Count the lines that contain the string "sheet" in the records beneath, and respond with the number only.

==========

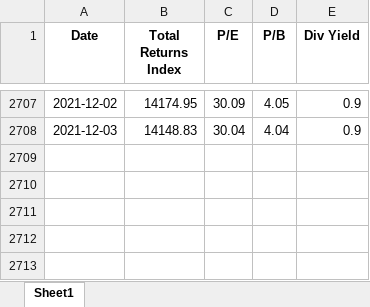
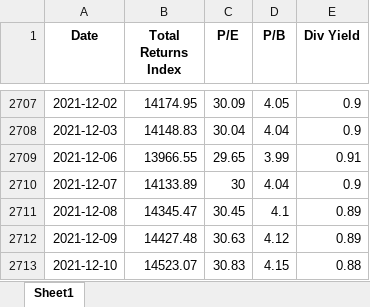
Before and after one commit to dsanr/Mutual-Funds-Analysis, an Excel workbook: nifty midcap 150.xlsx, sheet Sheet1, drawn as a sheet; only a part is shown, gaps mark what is left out; values as stored, in another font and other column widths than the file's, no borders; the diff names each change by its address in the sheet, - before the commit and + after, or states it on an @@ line.

```diff
--- a/nifty midcap 150.xlsx (sheet Sheet1)
+++ b/nifty midcap 150.xlsx (sheet Sheet1)
+row 2709: 2021-12-06 | 13966.55 | 29.65 | 3.99 | 0.91
+row 2710: 2021-12-07 | 14133.89 | 30 | 4.04 | 0.9
+row 2711: 2021-12-08 | 14345.47 | 30.45 | 4.1 | 0.89
+row 2712: 2021-12-09 | 14427.48 | 30.63 | 4.12 | 0.89
+row 2713: 2021-12-10 | 14523.07 | 30.83 | 4.15 | 0.88
```
Also changed, not shown: nifty 200.xlsx, nifty 50.xlsx, 9 other files.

==========

=== EXERCISE OUTPUT ===
3